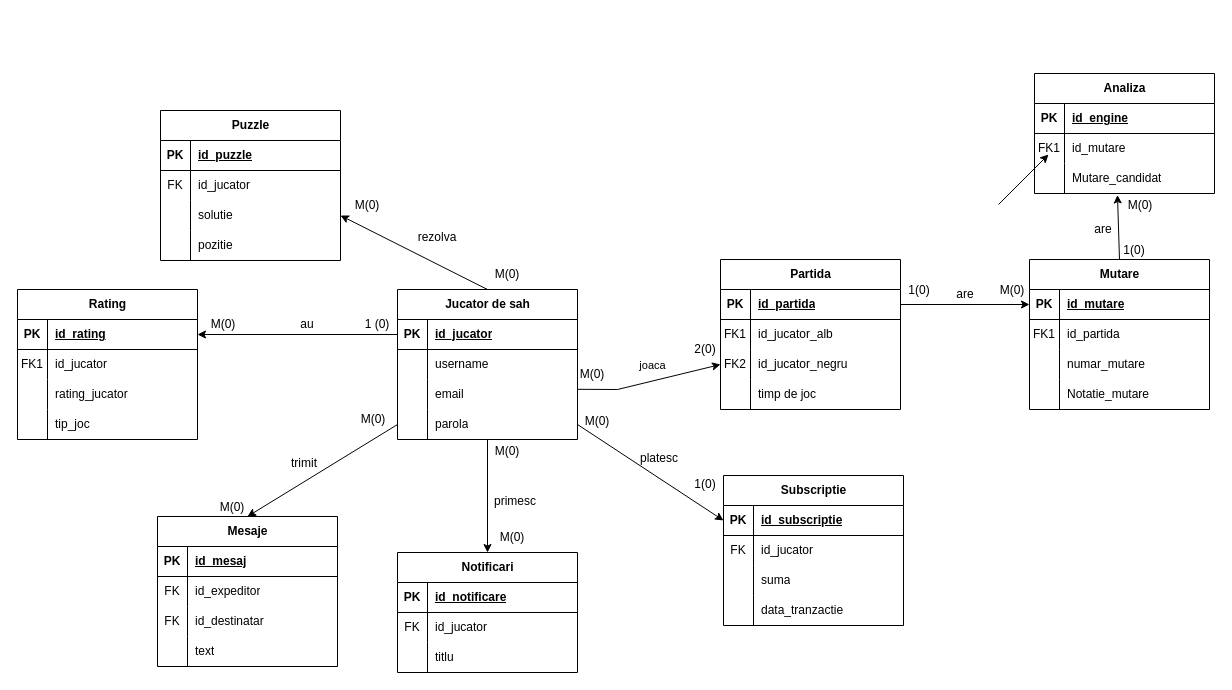
This is Anul1/Semestrul 2/BD/proiect/copie_diagrama.drawio from CiprianVlad/facultate, a draw.io file, before an edit. Source tidied: cells renumbered, new cells numbered last; positions are measured from the earlier drawing's top-left corner, leaving out a move shared by most shapes. Both pictures are drawn from the tidied source at 100%, with x=0, y=0 at pixel (17, 73).
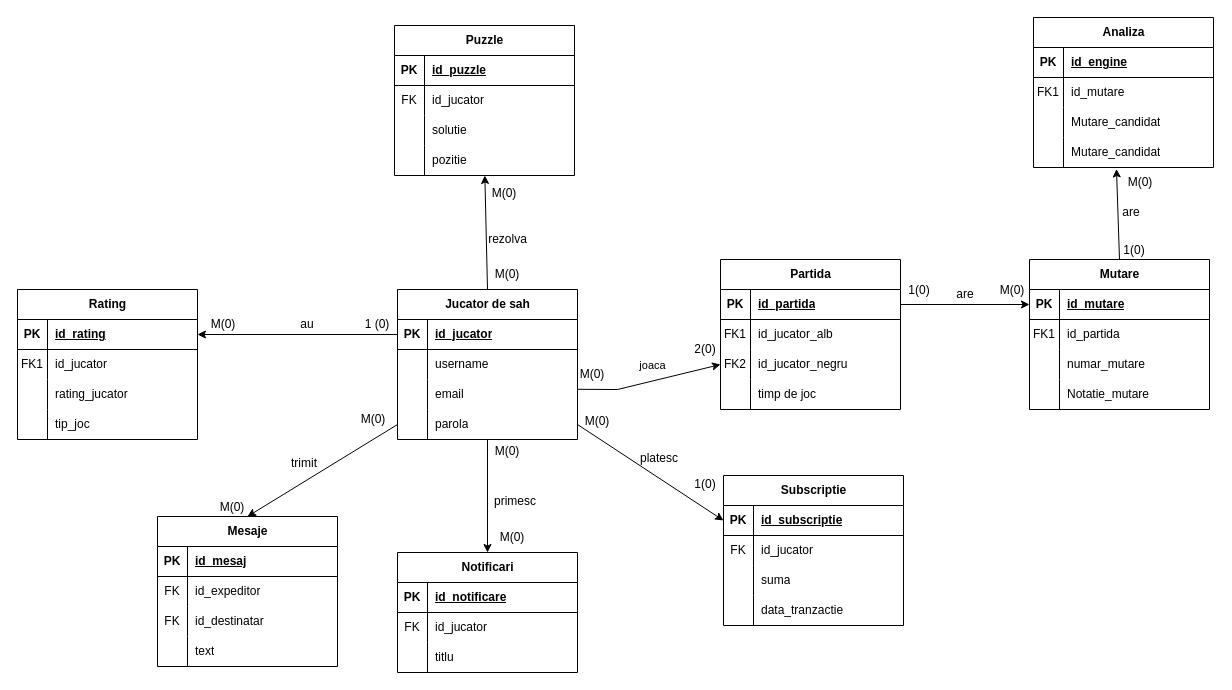
The same page after the edit.

Unchanged cells that the change refers to:
```xml
<mxCell id="2" value="Jucator de sah" style="shape=table;startSize=30;childLayout=tableLayout;rowLines=0;fontStyle=1;align=center;html=1;" parent="1" vertex="1">
  <mxGeometry x="380" y="216" width="180" height="150" as="geometry" />
</mxCell>
<mxCell id="71" style="shape=tableRow;horizontal=0;startSize=0;swimlaneHead=0;swimlaneBody=0;fillColor=none;points=[[0,0.5],[1,0.5]];portConstraint=eastwest;top=0;left=0;right=0;bottom=0;" parent="64" vertex="1">
  <mxGeometry y="90" width="180" height="30" as="geometry" />
</mxCell>
<mxCell id="74" style="shape=tableRow;horizontal=0;startSize=0;swimlaneHead=0;swimlaneBody=0;fillColor=none;points=[[0,0.5],[1,0.5]];portConstraint=eastwest;top=0;left=0;right=0;bottom=0;" parent="64" vertex="1">
  <mxGeometry y="120" width="180" height="30" as="geometry" />
</mxCell>
```

The edit, as a diff of the source:
```diff
@@
     <mxCell id="28" value="Analiza" style="shape=table;startSize=30;childLayout=tableLayout;rowLines=0;fontStyle=1;align=center;html=1;" parent="1" vertex="1">
-      <mxGeometry x="1017" width="180" height="120" as="geometry" />
+      <mxGeometry x="1016" y="-56" width="180" height="150" as="geometry" />
     </mxCell>
@@
+    <mxCell id="146" style="shape=tableRow;horizontal=0;startSize=0;swimlaneHead=0;swimlaneBody=0;fillColor=none;top=0;left=0;right=0;bottom=0;" parent="28" vertex="1">
+      <mxGeometry y="90" width="180" height="30" as="geometry" />
+    </mxCell>
+    <mxCell id="147" style="shape=partialRectangle;fillColor=none;top=0;left=0;bottom=0;right=0;overflow=hidden;whiteSpace=wrap;html=1;" parent="146" vertex="1">
+      <mxGeometry width="30" height="30" as="geometry" />
+    </mxCell>
+    <mxCell id="148" value="Mutare_candidat" style="shape=partialRectangle;fillColor=none;top=0;left=0;bottom=0;right=0;align=left;spacingLeft=6;overflow=hidden;whiteSpace=wrap;html=1;" parent="146" vertex="1">
+      <mxGeometry x="30" width="150" height="30" as="geometry" />
+    </mxCell>
     <mxCell id="35" style="shape=tableRow;horizontal=0;startSize=0;swimlaneHead=0;swimlaneBody=0;fillColor=none;points=[[0,0.5],[1,0.5]];portConstraint=eastwest;top=0;left=0;right=0;bottom=0;" parent="28" vertex="1">
-      <mxGeometry y="90" width="180" height="30" as="geometry" />
+      <mxGeometry y="120" width="180" height="30" as="geometry" />
     </mxCell>
@@
     <mxCell id="64" value="Puzzle" style="shape=table;startSize=30;childLayout=tableLayout;rowLines=0;fontStyle=1;align=center;html=1;" parent="1" vertex="1">
-      <mxGeometry x="143" y="37" width="180" height="150" as="geometry" />
+      <mxGeometry x="377" y="-48" width="180" height="150" as="geometry" />
     </mxCell>
@@
-    <mxCell id="82" style="endArrow=classic;html=1;rounded=0;entryX=1;entryY=0.5;entryDx=0;entryDy=0;exitX=0.5;exitY=0;exitDx=0;exitDy=0;" parent="1" edge="1" source="2" target="71">
+    <mxCell id="82" style="endArrow=classic;html=1;rounded=0;exitX=0.5;exitY=0;exitDx=0;exitDy=0;" parent="1" edge="1" source="2" target="74">
       <mxGeometry relative="1" as="geometry" />
     </mxCell>
@@
     <mxCell id="87" value="M(0)" style="text;html=1;align=center;verticalAlign=middle;whiteSpace=wrap;rounded=0;" parent="1" vertex="1">
-      <mxGeometry x="320" y="117" width="60" height="30" as="geometry" />
+      <mxGeometry x="457" y="105" width="60" height="30" as="geometry" />
     </mxCell>
@@
     <mxCell id="90" value="&lt;div&gt;rezolva&lt;/div&gt;" style="text;html=1;align=center;verticalAlign=middle;whiteSpace=wrap;rounded=0;" parent="1" vertex="1">
-      <mxGeometry x="390" y="149" width="60" height="30" as="geometry" />
+      <mxGeometry x="475.5" y="151" width="29" height="29" as="geometry" />
     </mxCell>
@@
-    <mxCell id="93" style="endArrow=classic;html=1;rounded=0;entryX=0;entryY=0.5;entryDx=0;entryDy=0;" parent="1" edge="1">
-      <mxGeometry relative="1" as="geometry">
-        <mxPoint x="981" y="131" as="sourcePoint" />
-        <mxPoint x="1031" y="81" as="targetPoint" />
-      </mxGeometry>
-    </mxCell>
     <mxCell id="94" value="M(0)" style="text;html=1;whiteSpace=wrap;strokeColor=none;fillColor=none;align=center;verticalAlign=middle;rounded=0;" parent="1" vertex="1">
-      <mxGeometry x="1093" y="117" width="60" height="30" as="geometry" />
+      <mxGeometry x="1093" y="94" width="60" height="30" as="geometry" />
     </mxCell>
@@
     <mxCell id="141" value="are" style="text;html=1;whiteSpace=wrap;strokeColor=none;fillColor=none;align=center;verticalAlign=middle;rounded=0;" parent="1" vertex="1">
-      <mxGeometry x="1056" y="141" width="60" height="30" as="geometry" />
+      <mxGeometry x="1084" y="124" width="60" height="30" as="geometry" />
     </mxCell>
```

-------

Within the entries above, how many lines include the word "edge"? Respond with the number only.

## Expected output
3